■ **Exercise aim**
Across the lines of the records below, how many have the string "Gaussian" in them? Answer with the number alone.

■ **Excerpted data**

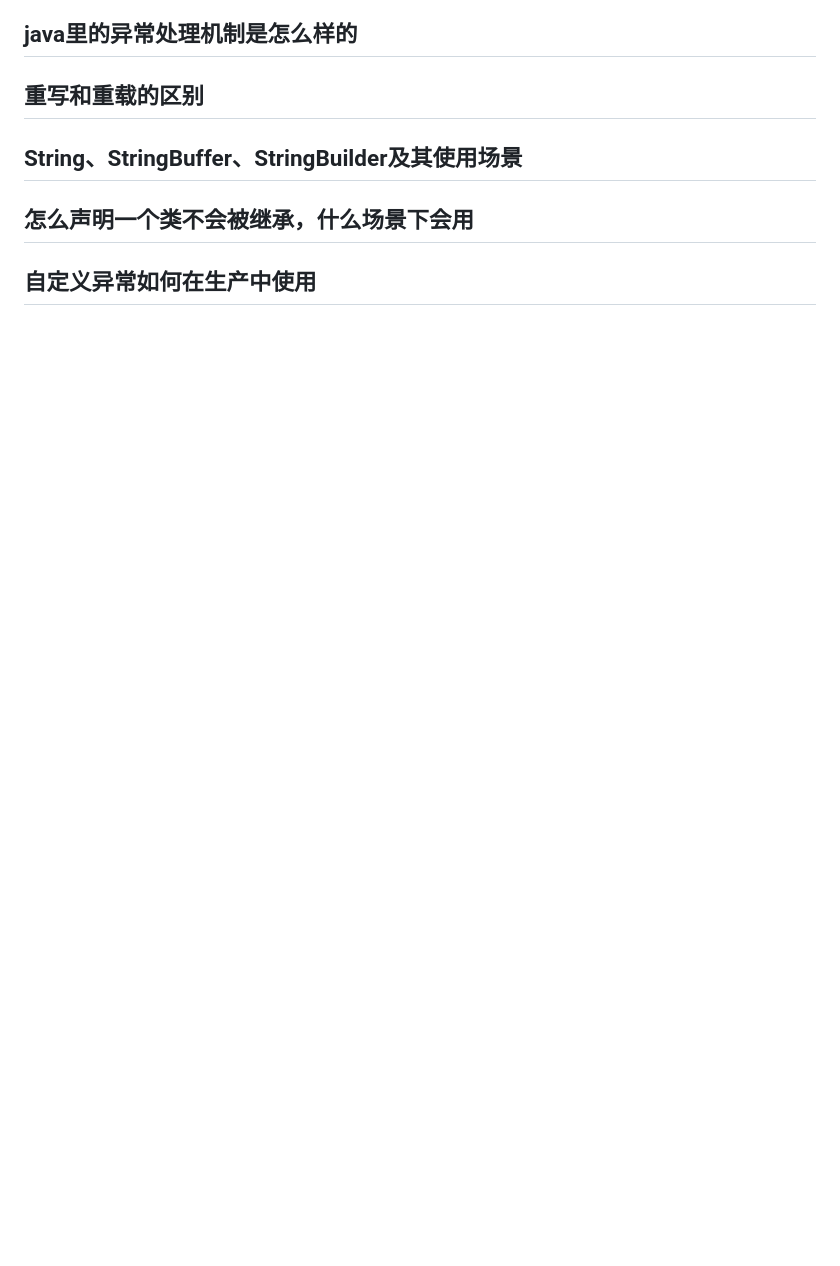
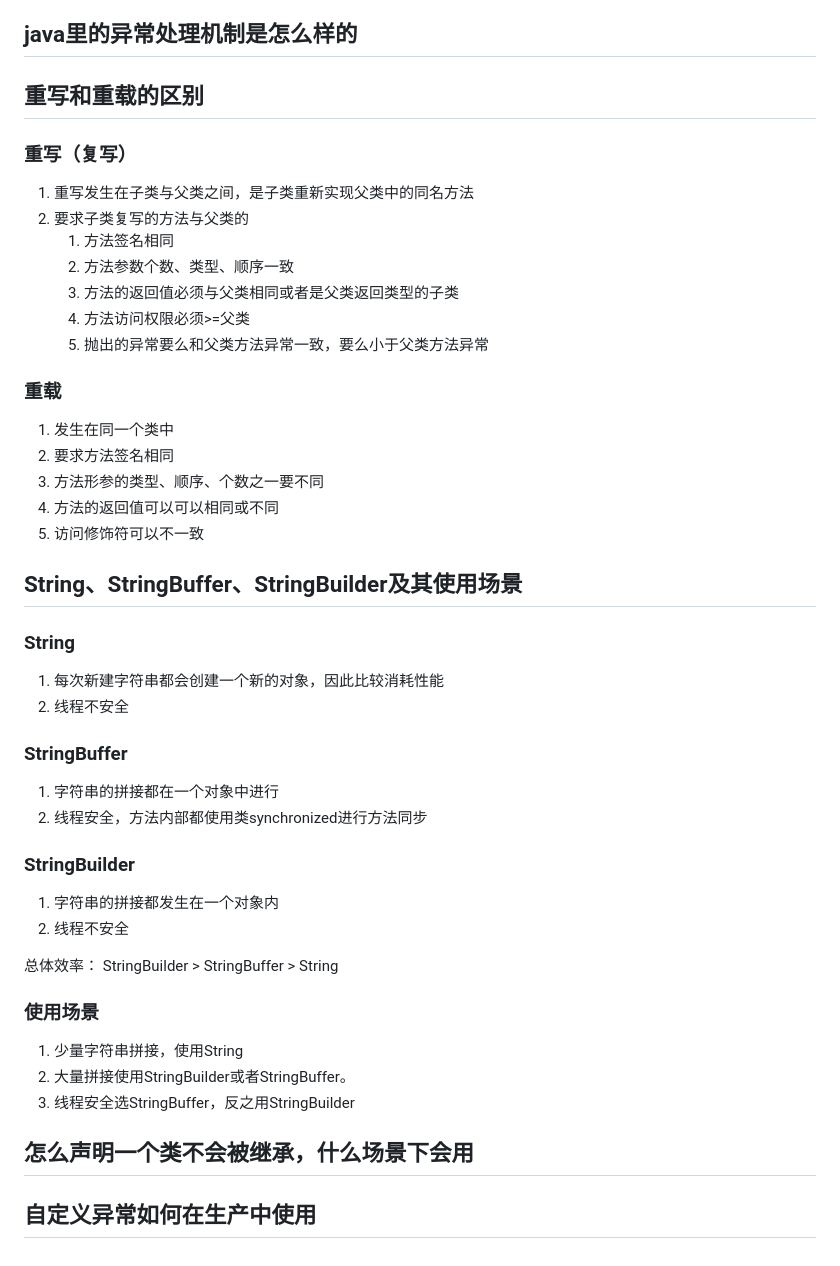
Before and after one commit to xiaopujun/person_blog, a Markdown page: 面试/java基础知识.md, the part around the change printed below. GitHub-like rendering; blank space fills up the shorter version.

```diff
--- a/面试/java基础知识.md
+++ b/面试/java基础知识.md
@@ -40,8 +81,44 @@
 ## java里的异常处理机制是怎么样的
 
 ## 重写和重载的区别
+### 重写（复写）
+1. 重写发生在子类与父类之间，是子类重新实现父类中的同名方法
+2. 要求子类复写的方法与父类的
+    1. 方法签名相同
+    2. 方法参数个数、类型、顺序一致
+    3. 方法的返回值必须与父类相同或者是父类返回类型的子类
+    4. 方法访问权限必须>=父类
+    5. 抛出的异常要么和父类方法异常一致，要么小于父类方法异常
+
+### 重载
+
+1. 发生在同一个类中
+2. 要求方法签名相同
+3. 方法形参的类型、顺序、个数之一要不同
+4. 方法的返回值可以可以相同或不同
+5. 访问修饰符可以不一致
 
 ## String、StringBuffer、StringBuilder及其使用场景
+
+### String
+1. 每次新建字符串都会创建一个新的对象，因此比较消耗性能
+2. 线程不安全
+
+### StringBuffer
+1. 字符串的拼接都在一个对象中进行
+2. 线程安全，方法内部都使用类synchronized进行方法同步
+
+### StringBuilder
+1. 字符串的拼接都发生在一个对象内
+2. 线程不安全
+
+总体效率： StringBuilder > StringBuffer > String
+
+### 使用场景
+
+1. 少量字符串拼接，使用String
+2. 大量拼接使用StringBuilder或者StringBuffer。
+3. 线程安全选StringBuffer，反之用StringBuilder
 
 ## 怎么声明一个类不会被继承，什么场景下会用
 
```
Also changed, not shown: other parts of 面试/java基础知识.md (+51 -10 lines), 后端/java集合.md (added, +34 -0 lines), 编程思维/设计模式.md (+12 -1 lines), 编程思维/img.png (added), 2 other files.
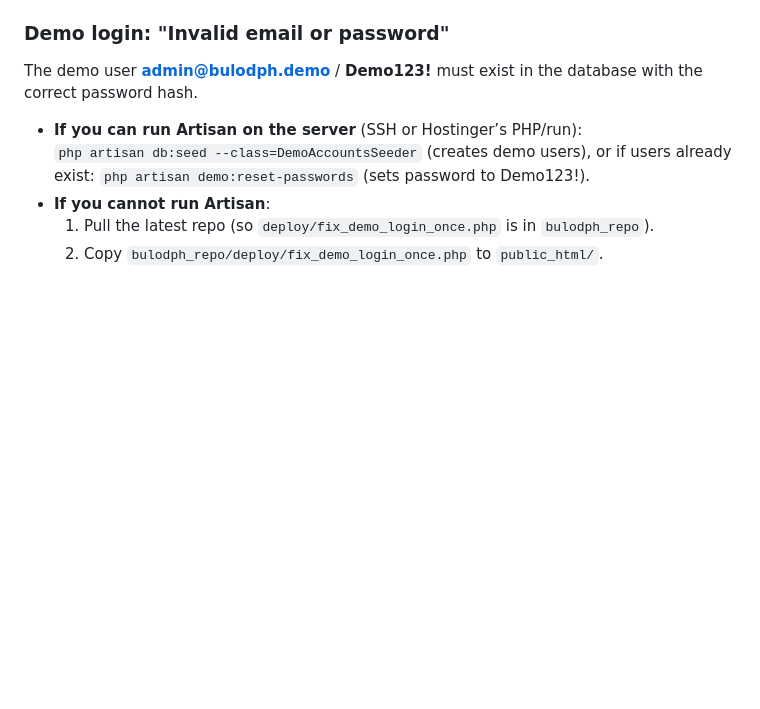
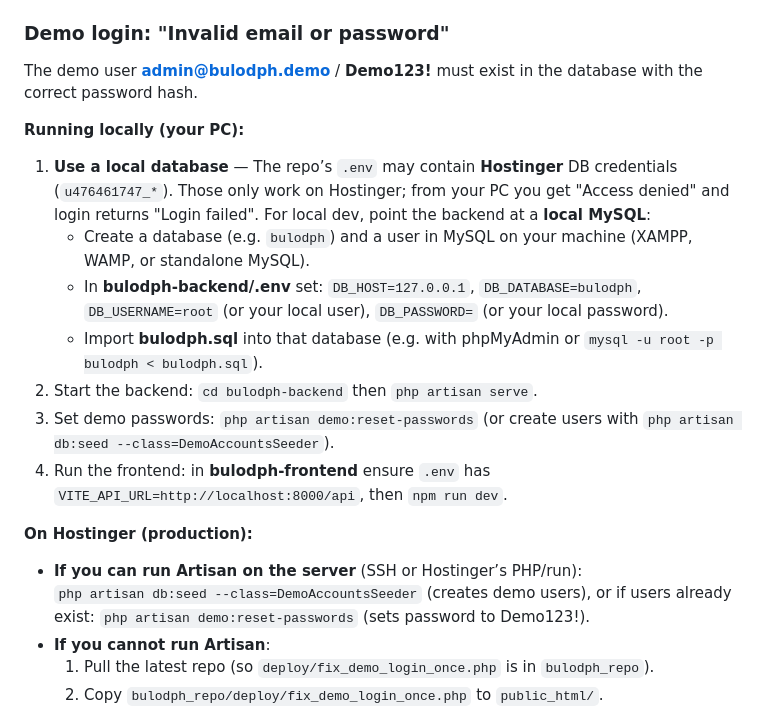
Before and after one commit to Teo199-2005/BulodPH, a Markdown page: docs/GITHUB_AND_HOSTINGER.md, the part around the change. Drawn GitHub-style; blank space fills up the shorter version.

Commit message:
Update docs: GitHub and Hostinger deployment
Made-with: Cursor

```diff
--- a/docs/GITHUB_AND_HOSTINGER.md
+++ b/docs/GITHUB_AND_HOSTINGER.md
@@ -94,6 +94,16 @@ After the first deploy, Hostinger will clone the repo. Then do the following.
 
 The demo user **admin@bulodph.demo** / **Demo123!** must exist in the database with the correct password hash.
 
+**Running locally (your PC):**
+1. **Use a local database** — The repo’s `.env` may contain **Hostinger** DB credentials (`u476461747_*`). Those only work on Hostinger; from your PC you get "Access denied" and login returns "Login failed". For local dev, point the backend at a **local MySQL**:
+   - Create a database (e.g. `bulodph`) and a user in MySQL on your machine (XAMPP, WAMP, or standalone MySQL).
+   - In **bulodph-backend/.env** set: `DB_HOST=127.0.0.1`, `DB_DATABASE=bulodph`, `DB_USERNAME=root` (or your local user), `DB_PASSWORD=` (or your local password).
+   - Import **bulodph.sql** into that database (e.g. with phpMyAdmin or `mysql -u root -p bulodph < bulodph.sql`).
+2. Start the backend: `cd bulodph-backend` then `php artisan serve`.
+3. Set demo passwords: `php artisan demo:reset-passwords` (or create users with `php artisan db:seed --class=DemoAccountsSeeder`).
+4. Run the frontend: in **bulodph-frontend** ensure `.env` has `VITE_API_URL=http://localhost:8000/api`, then `npm run dev`.
+
+**On Hostinger (production):**
 - **If you can run Artisan on the server** (SSH or Hostinger’s PHP/run):
   `php artisan db:seed --class=DemoAccountsSeeder` (creates demo users), or if users already exist: `php artisan demo:reset-passwords` (sets password to Demo123!).
 - **If you cannot run Artisan**:
```
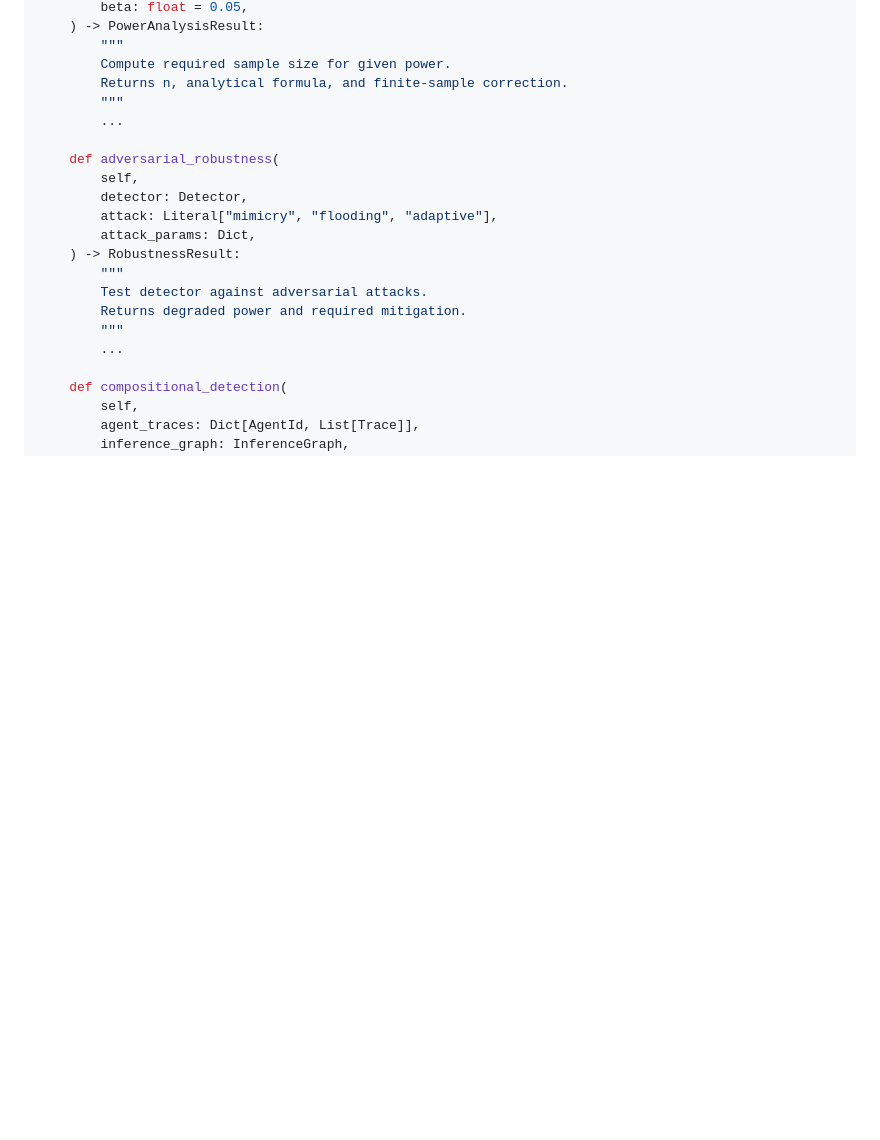
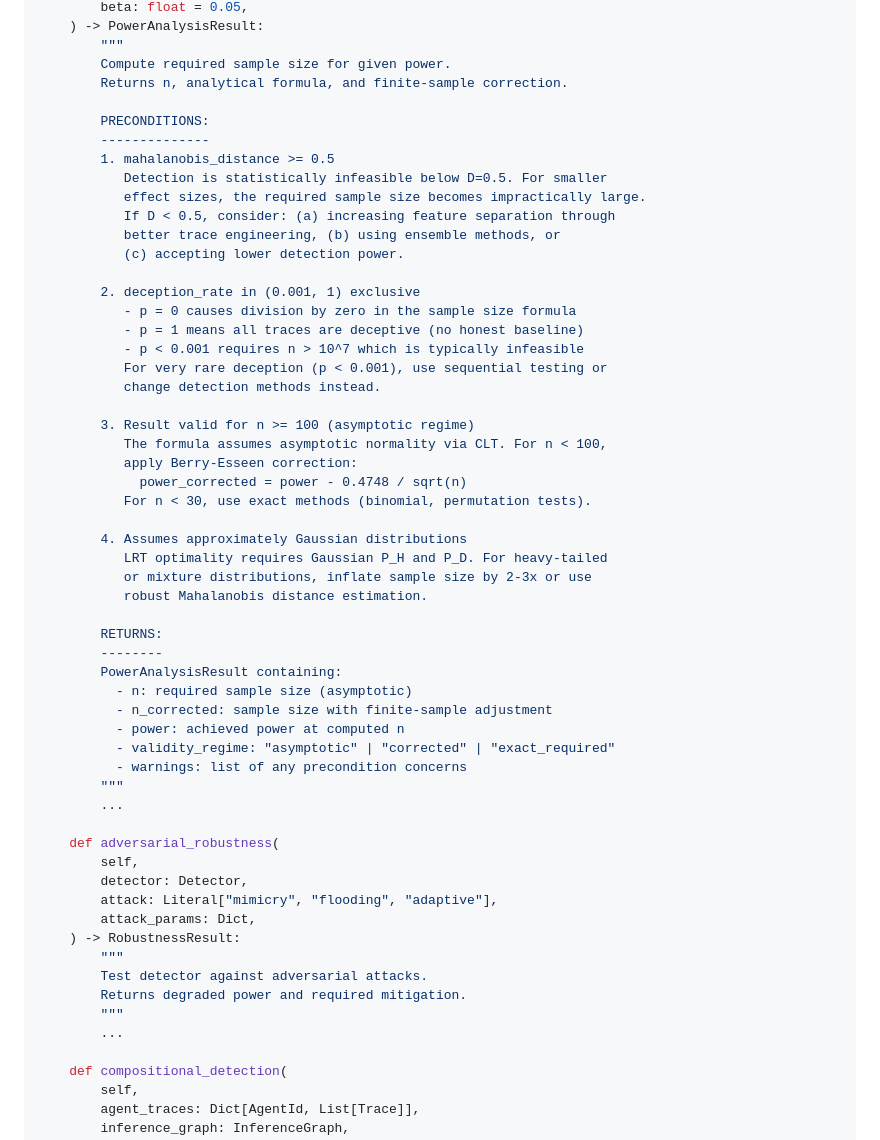
Before and after one commit to CIRISAI/RATCHET, a Markdown page: FSD.md, the part around one of its changes. Drawn GitHub-style; blank space fills up the shorter version.

```diff
--- a/FSD.md
+++ b/FSD.md
@@ -346,6 +380,42 @@ class DetectionEngine:
         """
         Compute required sample size for given power.
         Returns n, analytical formula, and finite-sample correction.
+
+        PRECONDITIONS:
+        --------------
+        1. mahalanobis_distance >= 0.5
+           Detection is statistically infeasible below D=0.5. For smaller
+           effect sizes, the required sample size becomes impractically large.
+           If D < 0.5, consider: (a) increasing feature separation through
+           better trace engineering, (b) using ensemble methods, or
+           (c) accepting lower detection power.
+
+        2. deception_rate in (0.001, 1) exclusive
+           - p = 0 causes division by zero in the sample size formula
+           - p = 1 means all traces are deceptive (no honest baseline)
+           - p < 0.001 requires n > 10^7 which is typically infeasible
+           For very rare deception (p < 0.001), use sequential testing or
+           change detection methods instead.
+
+        3. Result valid for n >= 100 (asymptotic regime)
+           The formula assumes asymptotic normality via CLT. For n < 100,
+           apply Berry-Esseen correction:
+             power_corrected = power - 0.4748 / sqrt(n)
+           For n < 30, use exact methods (binomial, permutation tests).
+
+        4. Assumes approximately Gaussian distributions
+           LRT optimality requires Gaussian P_H and P_D. For heavy-tailed
+           or mixture distributions, inflate sample size by 2-3x or use
+           robust Mahalanobis distance estimation.
+
+        RETURNS:
+        --------
+        PowerAnalysisResult containing:
+          - n: required sample size (asymptotic)
+          - n_corrected: sample size with finite-sample adjustment
+          - power: achieved power at computed n
+          - validity_regime: "asymptotic" | "corrected" | "exact_required"
+          - warnings: list of any precondition concerns
         """
         ...
 
```
Also changed, not shown: other parts of FSD.md (+34 -0 lines), synthesis.md (added, +93 -0 lines).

■ **Result of the exercise**
2